#### Task details:
Because only the text is wanted, repeat the records below exactly and omit the pictures.
### Dataset entries
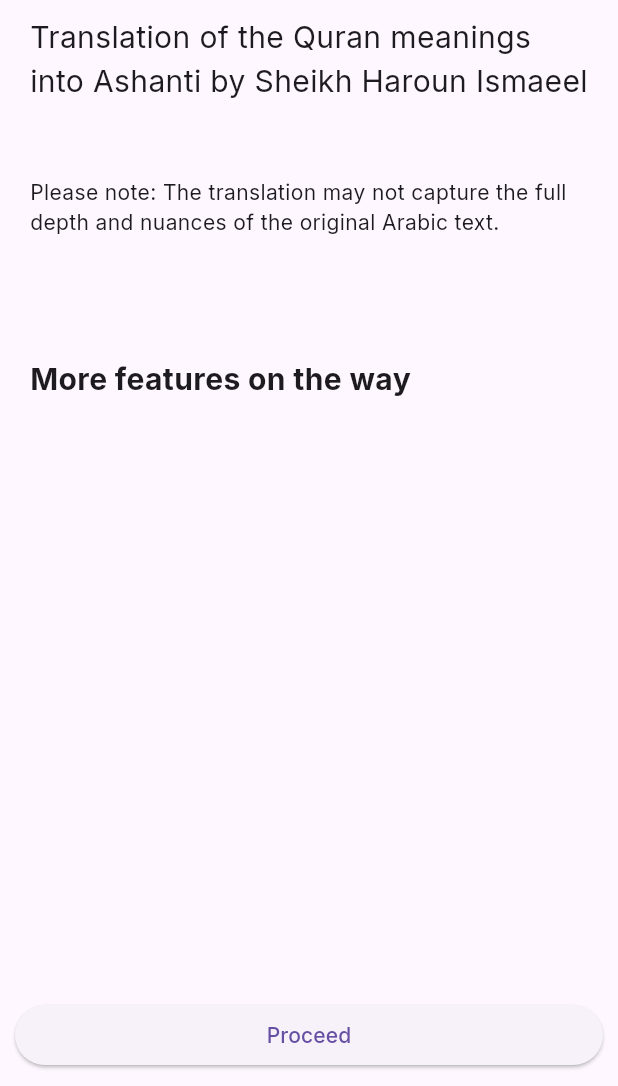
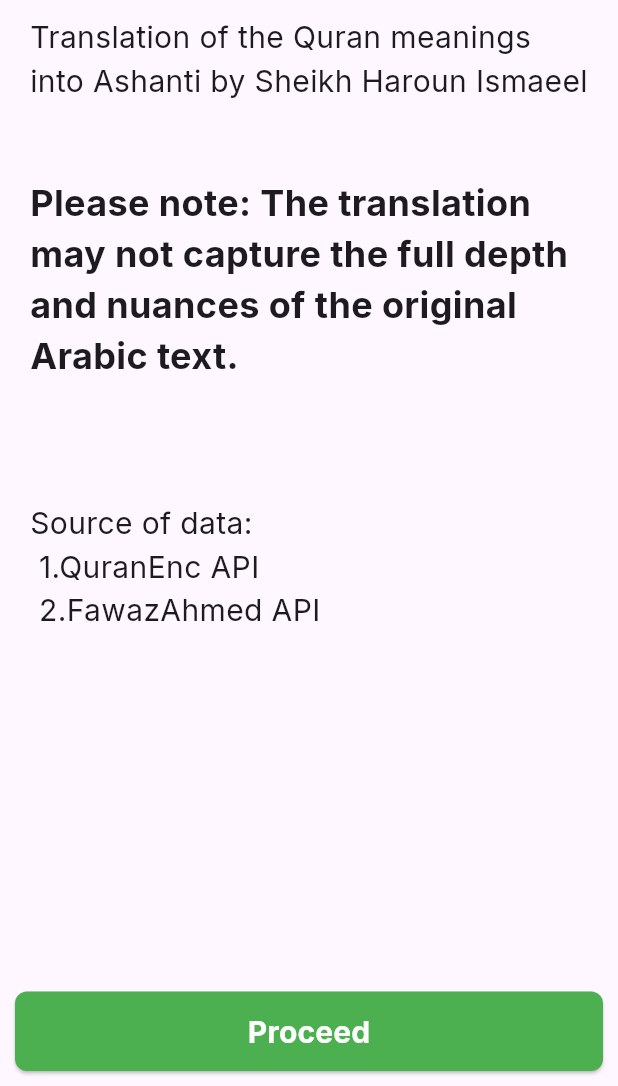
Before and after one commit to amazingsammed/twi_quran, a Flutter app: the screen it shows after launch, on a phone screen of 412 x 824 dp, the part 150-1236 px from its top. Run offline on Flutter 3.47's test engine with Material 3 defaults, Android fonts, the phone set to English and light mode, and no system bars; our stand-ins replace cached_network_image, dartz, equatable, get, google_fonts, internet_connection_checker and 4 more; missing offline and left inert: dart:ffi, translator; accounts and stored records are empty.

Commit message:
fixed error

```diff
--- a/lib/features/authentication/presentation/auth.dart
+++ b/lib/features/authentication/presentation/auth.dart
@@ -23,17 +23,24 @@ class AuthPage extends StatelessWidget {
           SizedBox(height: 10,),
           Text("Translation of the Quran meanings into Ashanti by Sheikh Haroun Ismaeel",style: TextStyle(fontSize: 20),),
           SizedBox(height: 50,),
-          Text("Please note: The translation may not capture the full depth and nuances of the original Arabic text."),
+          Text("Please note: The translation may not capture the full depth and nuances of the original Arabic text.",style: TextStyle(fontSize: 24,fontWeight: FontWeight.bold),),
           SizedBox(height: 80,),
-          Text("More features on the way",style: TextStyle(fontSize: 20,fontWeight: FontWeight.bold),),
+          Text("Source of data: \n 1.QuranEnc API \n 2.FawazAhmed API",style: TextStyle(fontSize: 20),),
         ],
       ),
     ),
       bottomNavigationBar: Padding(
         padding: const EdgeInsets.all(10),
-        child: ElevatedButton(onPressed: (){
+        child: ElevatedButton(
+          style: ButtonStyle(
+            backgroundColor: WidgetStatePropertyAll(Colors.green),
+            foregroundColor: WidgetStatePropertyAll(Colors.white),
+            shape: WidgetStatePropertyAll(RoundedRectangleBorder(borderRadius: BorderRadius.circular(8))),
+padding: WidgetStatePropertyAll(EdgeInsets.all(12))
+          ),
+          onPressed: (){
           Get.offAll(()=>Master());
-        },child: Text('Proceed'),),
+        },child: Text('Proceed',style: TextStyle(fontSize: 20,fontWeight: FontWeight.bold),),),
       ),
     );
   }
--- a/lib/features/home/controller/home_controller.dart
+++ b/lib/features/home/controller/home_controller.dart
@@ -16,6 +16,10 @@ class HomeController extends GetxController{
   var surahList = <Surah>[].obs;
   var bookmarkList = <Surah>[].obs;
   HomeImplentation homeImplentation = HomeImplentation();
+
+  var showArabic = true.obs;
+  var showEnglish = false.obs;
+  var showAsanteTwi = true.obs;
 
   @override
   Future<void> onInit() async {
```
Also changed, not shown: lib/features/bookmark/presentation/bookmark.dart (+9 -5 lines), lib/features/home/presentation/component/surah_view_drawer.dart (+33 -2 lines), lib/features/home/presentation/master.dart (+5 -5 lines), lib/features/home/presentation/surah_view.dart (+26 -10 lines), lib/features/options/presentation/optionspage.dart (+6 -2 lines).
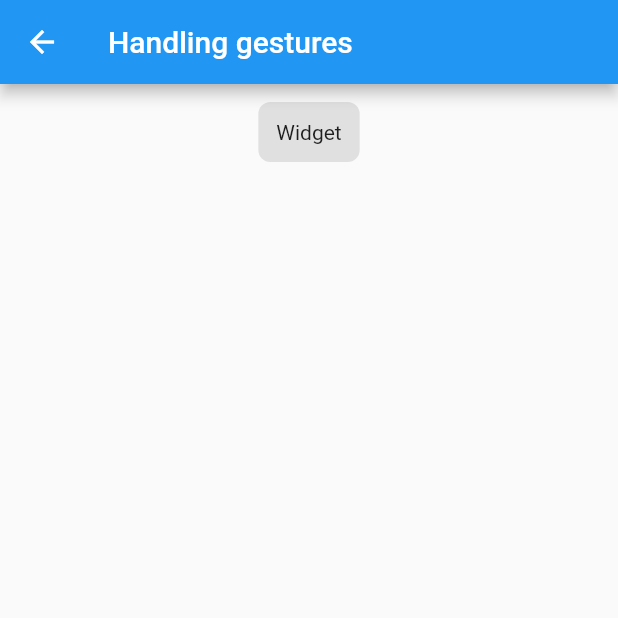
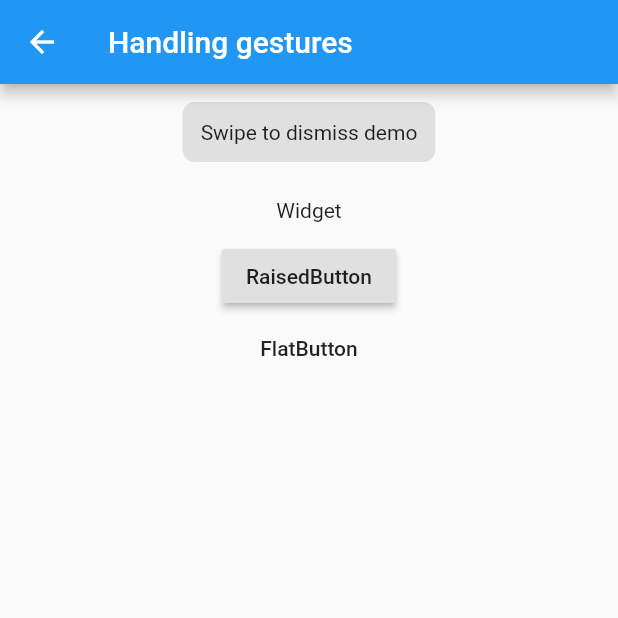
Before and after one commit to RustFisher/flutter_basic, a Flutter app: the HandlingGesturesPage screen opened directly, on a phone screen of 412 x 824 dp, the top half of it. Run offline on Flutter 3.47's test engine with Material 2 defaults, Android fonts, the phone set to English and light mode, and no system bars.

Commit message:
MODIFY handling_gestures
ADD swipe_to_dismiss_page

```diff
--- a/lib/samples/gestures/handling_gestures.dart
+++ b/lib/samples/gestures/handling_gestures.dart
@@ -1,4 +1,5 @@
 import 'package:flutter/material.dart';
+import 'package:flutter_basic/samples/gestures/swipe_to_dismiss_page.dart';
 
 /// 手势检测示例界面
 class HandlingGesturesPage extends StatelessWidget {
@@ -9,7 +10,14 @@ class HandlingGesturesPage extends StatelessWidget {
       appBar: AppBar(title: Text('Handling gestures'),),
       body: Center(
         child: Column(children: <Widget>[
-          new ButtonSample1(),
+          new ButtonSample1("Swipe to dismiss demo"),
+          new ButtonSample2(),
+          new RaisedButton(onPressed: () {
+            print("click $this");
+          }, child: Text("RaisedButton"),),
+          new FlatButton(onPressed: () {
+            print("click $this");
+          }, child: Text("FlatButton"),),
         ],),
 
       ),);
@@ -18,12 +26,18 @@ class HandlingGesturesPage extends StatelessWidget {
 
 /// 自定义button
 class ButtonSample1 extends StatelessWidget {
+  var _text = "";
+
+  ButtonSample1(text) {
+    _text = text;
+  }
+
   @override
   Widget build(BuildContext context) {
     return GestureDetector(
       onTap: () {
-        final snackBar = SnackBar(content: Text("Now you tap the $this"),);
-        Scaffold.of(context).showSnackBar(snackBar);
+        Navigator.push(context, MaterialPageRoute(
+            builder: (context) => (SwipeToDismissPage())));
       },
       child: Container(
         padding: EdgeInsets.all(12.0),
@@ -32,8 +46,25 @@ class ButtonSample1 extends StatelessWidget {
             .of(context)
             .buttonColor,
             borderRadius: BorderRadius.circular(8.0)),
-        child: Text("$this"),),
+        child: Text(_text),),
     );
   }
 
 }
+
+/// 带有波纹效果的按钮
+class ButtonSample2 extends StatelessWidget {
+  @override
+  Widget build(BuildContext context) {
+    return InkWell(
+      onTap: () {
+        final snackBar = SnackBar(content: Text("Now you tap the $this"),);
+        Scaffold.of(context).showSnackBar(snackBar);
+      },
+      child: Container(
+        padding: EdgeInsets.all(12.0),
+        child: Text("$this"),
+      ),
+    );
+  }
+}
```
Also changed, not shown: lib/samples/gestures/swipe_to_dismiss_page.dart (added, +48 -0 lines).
######
#### Written answer:
Before and after one commit to amazingsammed/twi_quran, a Flutter app: the screen it shows after launch, on a phone screen of 412 x 824 dp, the part 150-1236 px from its top. Run offline on Flutter 3.47's test engine with Material 3 defaults, Android fonts, the phone set to English and light mode, and no system bars; our stand-ins replace cached_network_image, dartz, equatable, get, google_fonts, internet_connection_checker and 4 more; missing offline and left inert: dart:ffi, translator; accounts and stored records are empty.

Commit message:
fixed error

```diff
--- a/lib/features/authentication/presentation/auth.dart
+++ b/lib/features/authentication/presentation/auth.dart
@@ -23,17 +23,24 @@ class AuthPage extends StatelessWidget {
           SizedBox(height: 10,),
           Text("Translation of the Quran meanings into Ashanti by Sheikh Haroun Ismaeel",style: TextStyle(fontSize: 20),),
           SizedBox(height: 50,),
-          Text("Please note: The translation may not capture the full depth and nuances of the original Arabic text."),
+          Text("Please note: The translation may not capture the full depth and nuances of the original Arabic text.",style: TextStyle(fontSize: 24,fontWeight: FontWeight.bold),),
           SizedBox(height: 80,),
-          Text("More features on the way",style: TextStyle(fontSize: 20,fontWeight: FontWeight.bold),),
+          Text("Source of data: \n 1.QuranEnc API \n 2.FawazAhmed API",style: TextStyle(fontSize: 20),),
         ],
       ),
     ),
       bottomNavigationBar: Padding(
         padding: const EdgeInsets.all(10),
-        child: ElevatedButton(onPressed: (){
+        child: ElevatedButton(
+          style: ButtonStyle(
+            backgroundColor: WidgetStatePropertyAll(Colors.green),
+            foregroundColor: WidgetStatePropertyAll(Colors.white),
+            shape: WidgetStatePropertyAll(RoundedRectangleBorder(borderRadius: BorderRadius.circular(8))),
+padding: WidgetStatePropertyAll(EdgeInsets.all(12))
+          ),
+          onPressed: (){
           Get.offAll(()=>Master());
-        },child: Text('Proceed'),),
+        },child: Text('Proceed',style: TextStyle(fontSize: 20,fontWeight: FontWeight.bold),),),
       ),
     );
   }
--- a/lib/features/home/controller/home_controller.dart
+++ b/lib/features/home/controller/home_controller.dart
@@ -16,6 +16,10 @@ class HomeController extends GetxController{
   var surahList = <Surah>[].obs;
   var bookmarkList = <Surah>[].obs;
   HomeImplentation homeImplentation = HomeImplentation();
+
+  var showArabic = true.obs;
+  var showEnglish = false.obs;
+  var showAsanteTwi = true.obs;
 
   @override
   Future<void> onInit() async {
```
Also changed, not shown: lib/features/bookmark/presentation/bookmark.dart (+9 -5 lines), lib/features/home/presentation/component/surah_view_drawer.dart (+33 -2 lines), lib/features/home/presentation/master.dart (+5 -5 lines), lib/features/home/presentation/surah_view.dart (+26 -10 lines), lib/features/options/presentation/optionspage.dart (+6 -2 lines).
Before and after one commit to RustFisher/flutter_basic, a Flutter app: the HandlingGesturesPage screen opened directly, on a phone screen of 412 x 824 dp, the top half of it. Run offline on Flutter 3.47's test engine with Material 2 defaults, Android fonts, the phone set to English and light mode, and no system bars.

Commit message:
MODIFY handling_gestures
ADD swipe_to_dismiss_page

```diff
--- a/lib/samples/gestures/handling_gestures.dart
+++ b/lib/samples/gestures/handling_gestures.dart
@@ -1,4 +1,5 @@
 import 'package:flutter/material.dart';
+import 'package:flutter_basic/samples/gestures/swipe_to_dismiss_page.dart';
 
 /// 手势检测示例界面
 class HandlingGesturesPage extends StatelessWidget {
@@ -9,7 +10,14 @@ class HandlingGesturesPage extends StatelessWidget {
       appBar: AppBar(title: Text('Handling gestures'),),
       body: Center(
         child: Column(children: <Widget>[
-          new ButtonSample1(),
+          new ButtonSample1("Swipe to dismiss demo"),
+          new ButtonSample2(),
+          new RaisedButton(onPressed: () {
+            print("click $this");
+          }, child: Text("RaisedButton"),),
+          new FlatButton(onPressed: () {
+            print("click $this");
+          }, child: Text("FlatButton"),),
         ],),
 
       ),);
@@ -18,12 +26,18 @@ class HandlingGesturesPage extends StatelessWidget {
 
 /// 自定义button
 class ButtonSample1 extends StatelessWidget {
+  var _text = "";
+
+  ButtonSample1(text) {
+    _text = text;
+  }
+
   @override
   Widget build(BuildContext context) {
     return GestureDetector(
       onTap: () {
-        final snackBar = SnackBar(content: Text("Now you tap the $this"),);
-        Scaffold.of(context).showSnackBar(snackBar);
+        Navigator.push(context, MaterialPageRoute(
+            builder: (context) => (SwipeToDismissPage())));
       },
       child: Container(
         padding: EdgeInsets.all(12.0),
@@ -32,8 +46,25 @@ class ButtonSample1 extends StatelessWidget {
             .of(context)
             .buttonColor,
             borderRadius: BorderRadius.circular(8.0)),
-        child: Text("$this"),),
+        child: Text(_text),),
     );
   }
 
 }
+
+/// 带有波纹效果的按钮
+class ButtonSample2 extends StatelessWidget {
+  @override
+  Widget build(BuildContext context) {
+    return InkWell(
+      onTap: () {
+        final snackBar = SnackBar(content: Text("Now you tap the $this"),);
+        Scaffold.of(context).showSnackBar(snackBar);
+      },
+      child: Container(
+        padding: EdgeInsets.all(12.0),
+        child: Text("$this"),
+      ),
+    );
+  }
+}
```
Also changed, not shown: lib/samples/gestures/swipe_to_dismiss_page.dart (added, +48 -0 lines).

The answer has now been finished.